Fossil Record of Diapsids

Diapsids first appeared in the Late Carboniferous, with arrival of the small, terrestrial insectivore Petrolacosaurus. It displays features that are similar to the prororothyridids, a paraphyletic group that might have given rise to all three amniotic reptile groups (Diapsida, Anapsida and Synapsida). Petrolacosaurus is a member of the basal diapsid order Araeoscelidia along with the aquatic Spinoaequalis, also from the Late Carboniferous.

Diapsid history is not well recorded in the Early Permian. It was not until the Late Permian that the weigeltisaurids and younginiforms appeared. The weigeltisaurids were the first flying vertebrates - they had extended ribs that carried skin membranes, and they took extended leaps from tree to tree. The younginiforms included ground-dwellers and swimmers with deep tails. These two groups were primitive in various ways, and came before the major diapsid clade, the Neodiapsida, which includes the lepidosauromorphs and archosauromorphs.

Fossil record of the neodiapsids

Basal Archosauromorpha: Mid Permian-Late Triassic.
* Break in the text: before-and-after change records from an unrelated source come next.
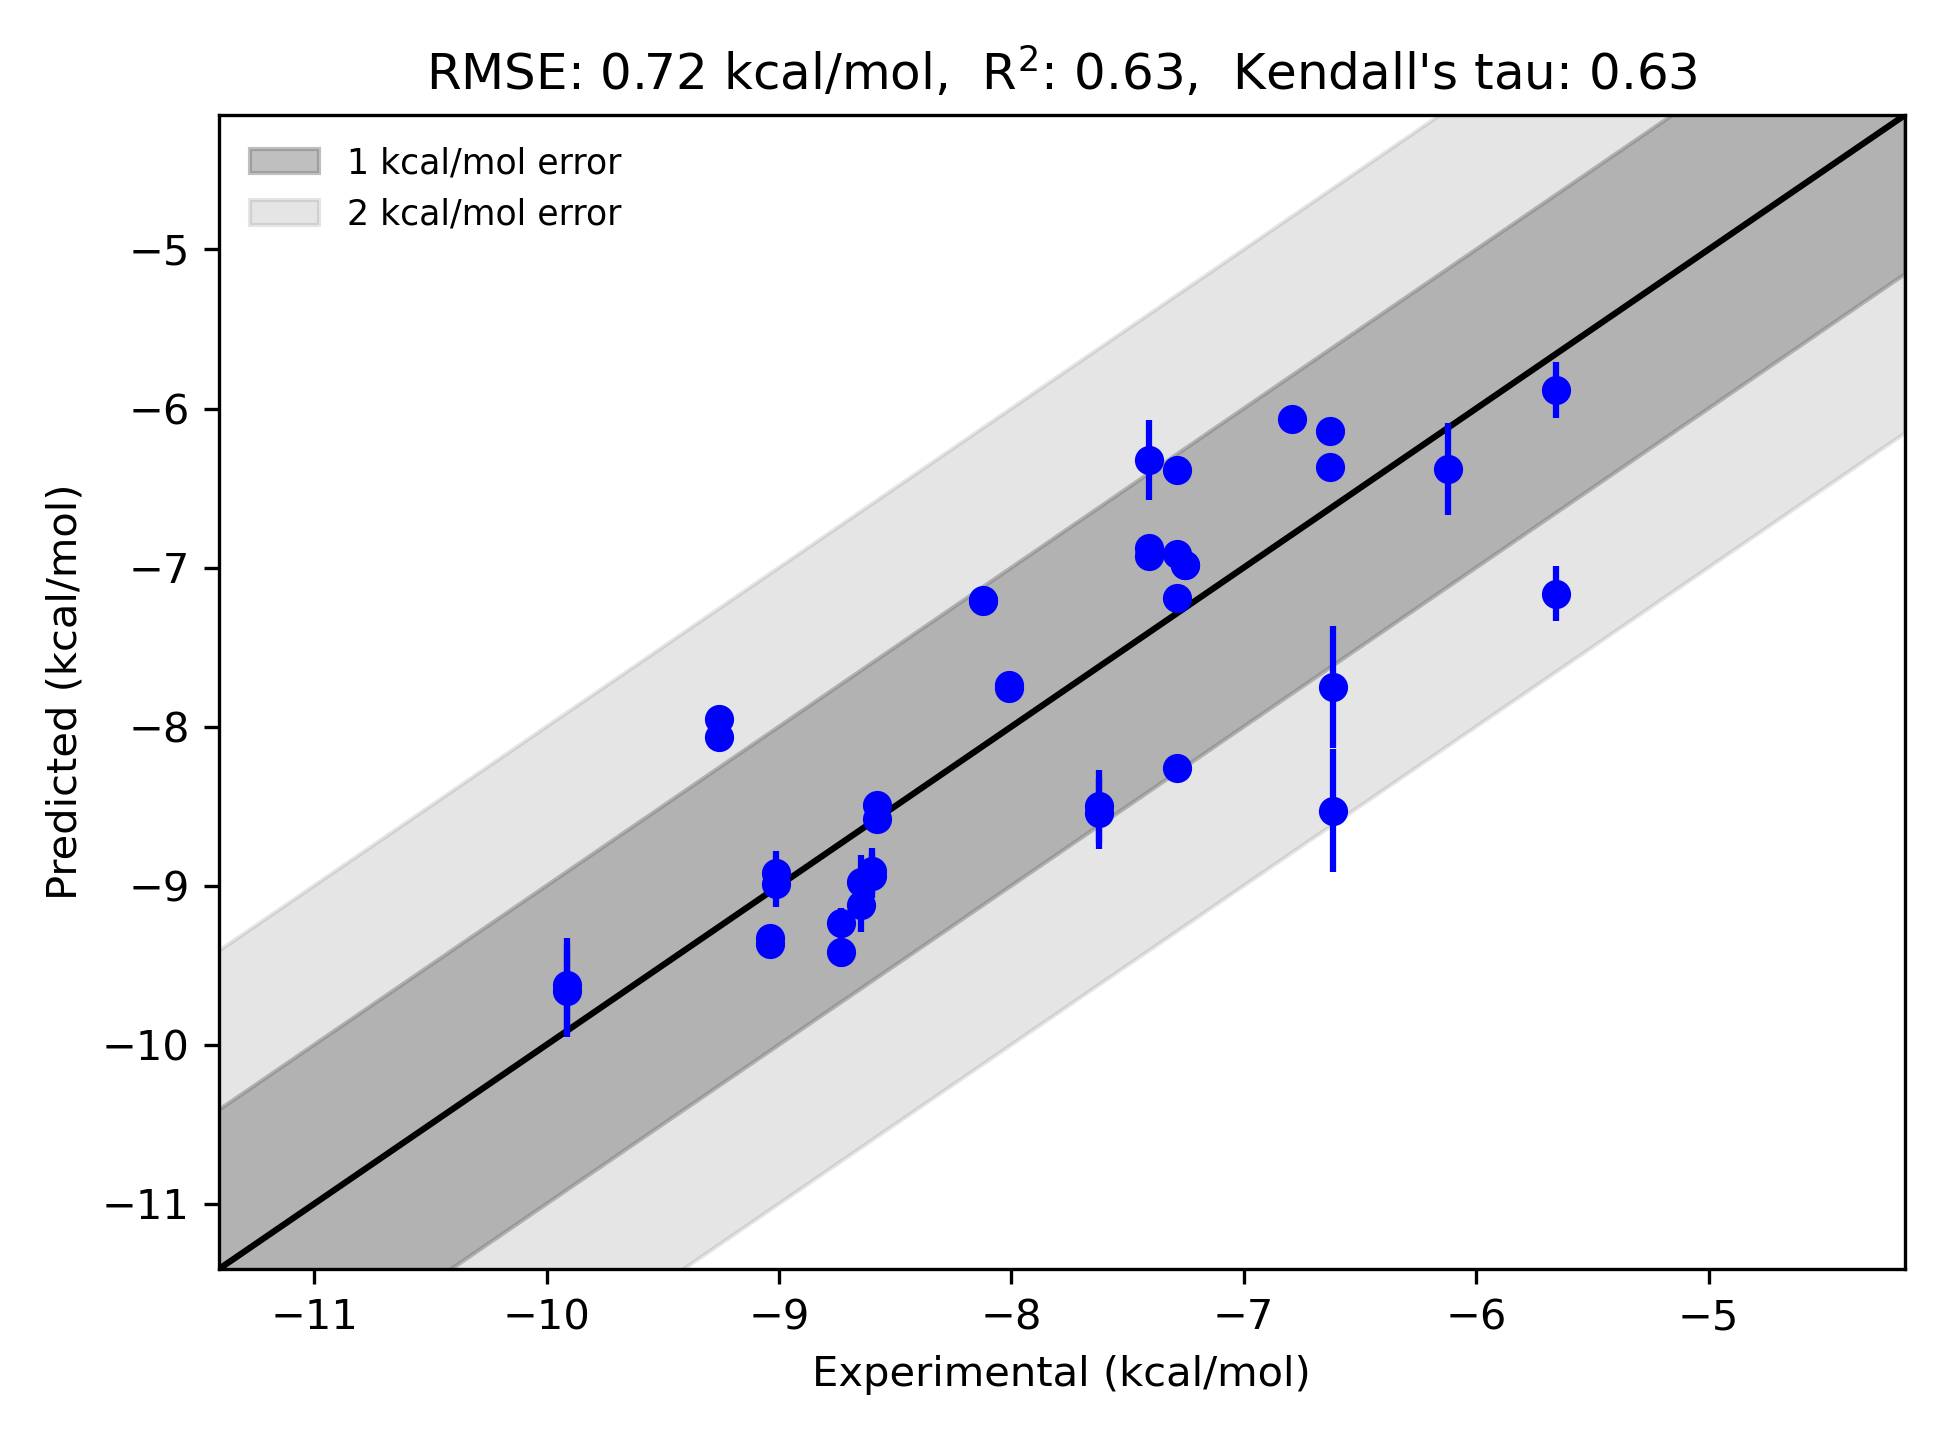
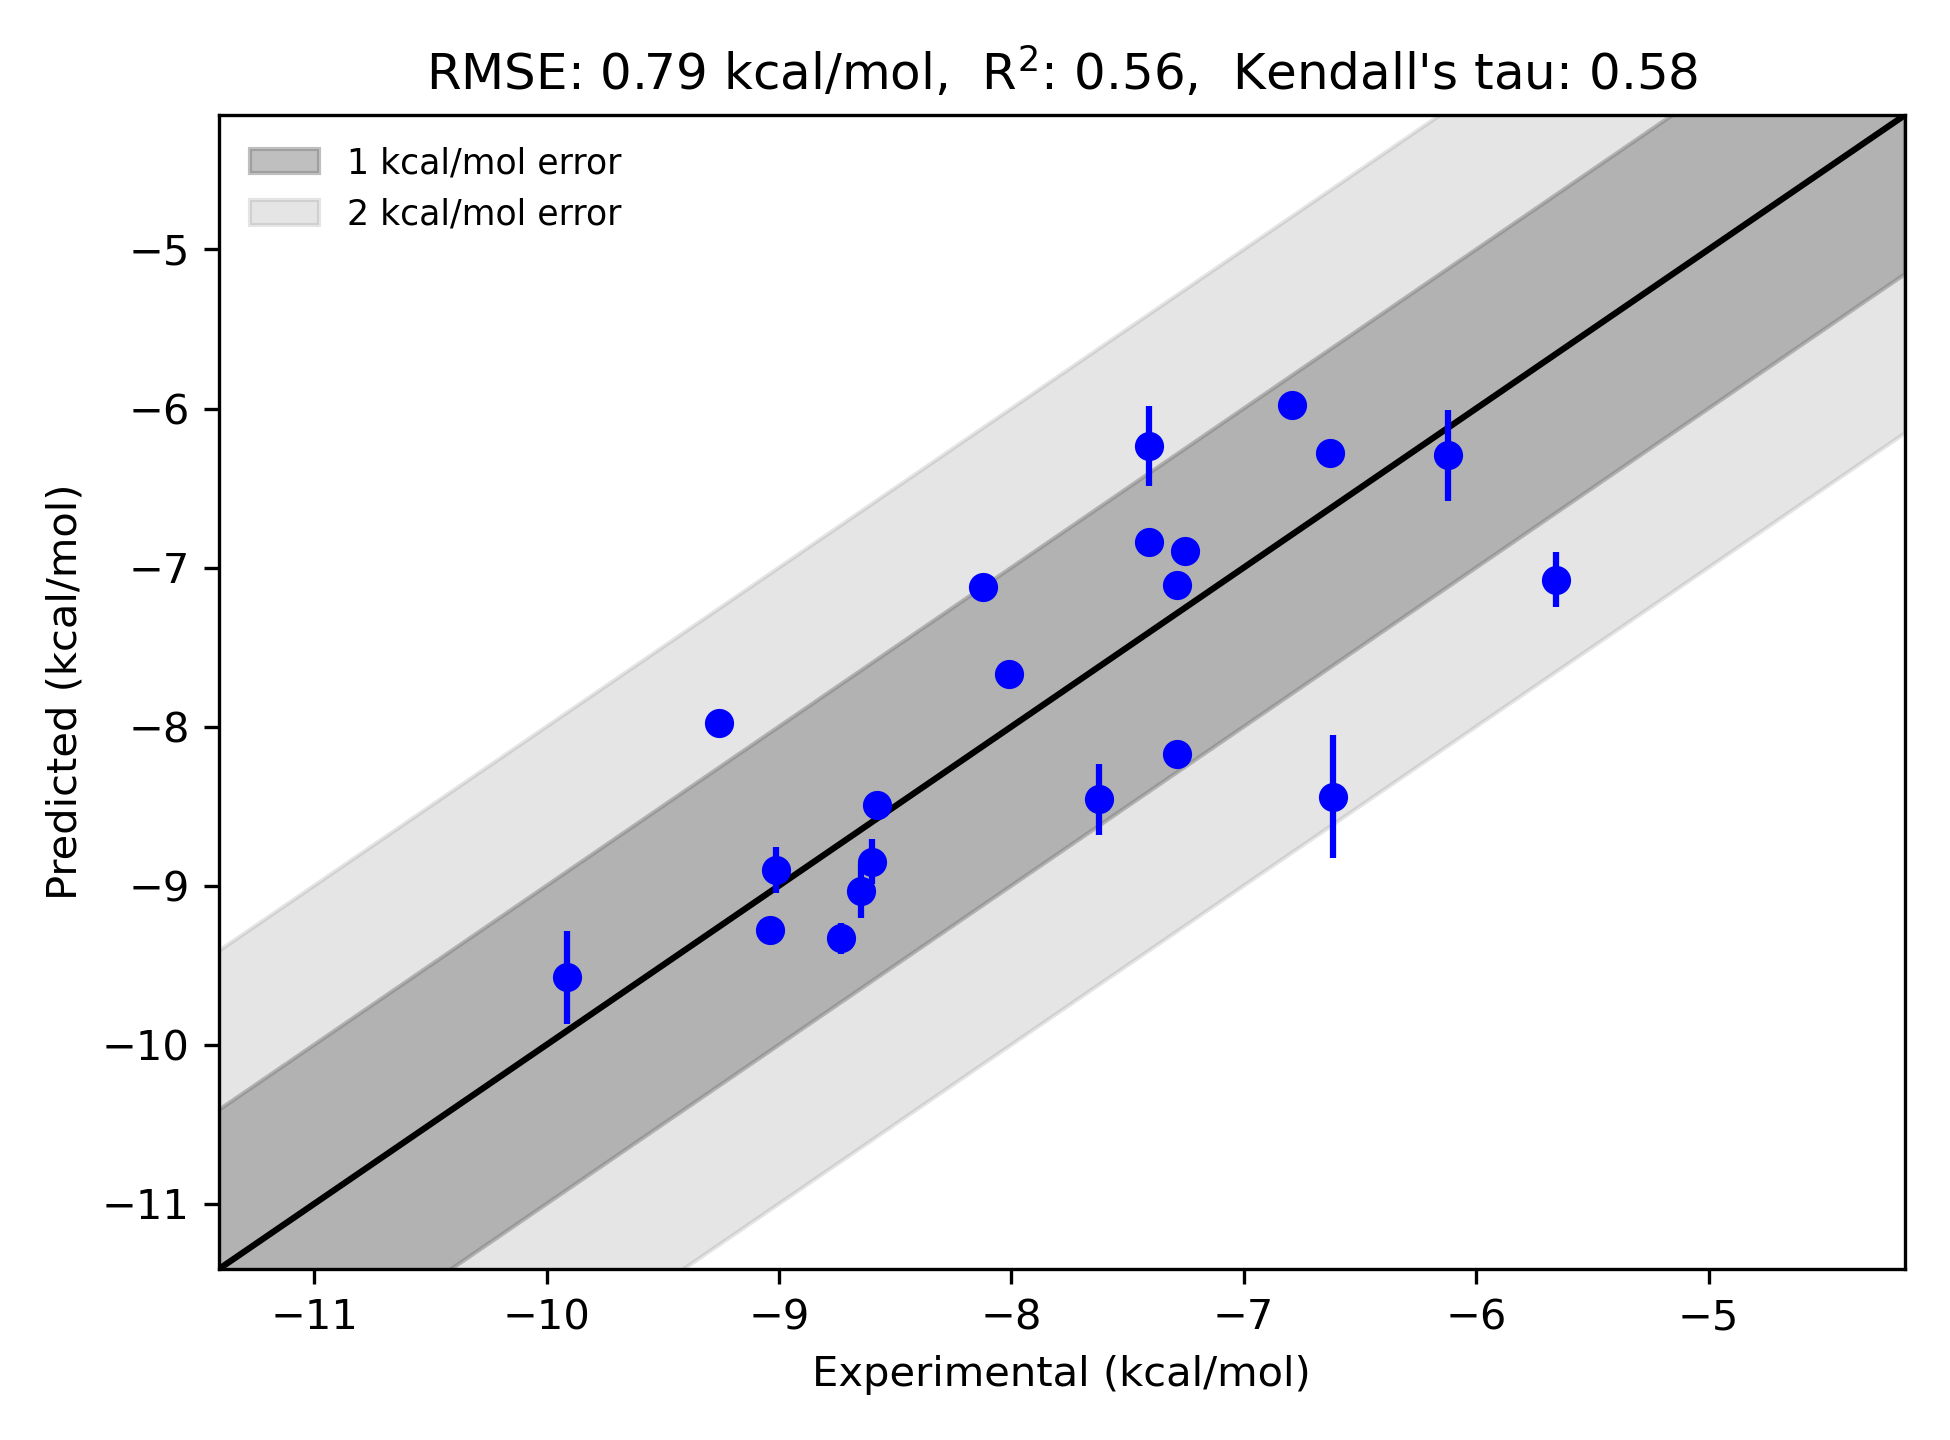
Update throm result

diff --git a/README.md b/README.md
@@ -128,7 +128,7 @@ By compiling well-structured benchmark cases, this repository aims to:
 | shp2_merck | 26 | 1.79 | 0.04 | 0.12 |
 | syk_merck | 48 | 1.56 | 0.26 | 0.42 |
 | taf12-waterset | 8 | 0.46 | 0.67 | 0.36 |
-| throm-waterset | 39 | 0.72 | 0.63 | 0.63 |
+| throm-waterset | 21 | 0.79 | 0.56 | 0.58 |
 | thrombin_jacs_set | 11 | 0.78 | 0.66 | 0.64 |
 | tnks2_merck | 33 | 1.03 | 0.24 | 0.28 |
 | tyk2_jacs_set | 16 | 0.81 | 0.63 | 0.55 |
The prolacertiforms, trilophosaurids and rhynchosaurs. Flourished mostly during the Mid Triassic but were all extinct by the Late Triassic.

Ichthyosauria: Early Triassic-Upper Cretaceous Reached greatest diversity in the Early Jurassic, continued through the Jurassic, but diminished in diversity in the Cretaceous. Although they showed great range in size, there was little variation in morphology during their existence.

Sauropterygia: Mid-Triassic-End-Cretaceous All three subgroups - the nothosaurs, placodonts and plesiosaurs - arose around the same time in the Mid-Late Triassic, but were also all wiped out by the end-Cretaceous mass extinction event.

Lepidosauria: Mid-Triassic-Today The Squamata (which includes the lizards and snakes) has a poor early fossil record. Half of the six lineages within Squamata are seen in the Late Jurassic, which indicates that the other three were present then as well. The oldest snake fossils are from the Early Cretaceous.

Crocodylia: Late Triassic-Today Began as lightly built, bipedal organisms in the Late Triassic. The "true" crocodylian form first seen in the Early Jurassic, after which there was not much deviation from the main features that first characterised them. There are 23 species of crocodilian today.

Dinosauria: Late Triassic-Today First appeared as medium-sized bipedal carnivores, but diversified rapidly to include quadrupedal herbivores towards the end of the Triassic. Dinosaurs were wiped out by the end-Cretaceous mass extinction event, except for the dinosaur descendants, the birds (Class Aves).

Aves: Late Jurassic-Today Descendants of the theropod lineage of dinosaurs, and survivors of the end-Cretaceous mass extinction event, birds have diversified into nearly 9000 species living today.

Pterosauria: Late Triassic-End Cretaceous Showed rapid diversification of forms during the Jurassic and Cretaceous, but then were wiped out by the end-Cretaceous mass extinction event.

Websites produced by students on the MSc Palaeobiology programme in the Department of Earth Sciences at the University of Bristol for academic year 2004-5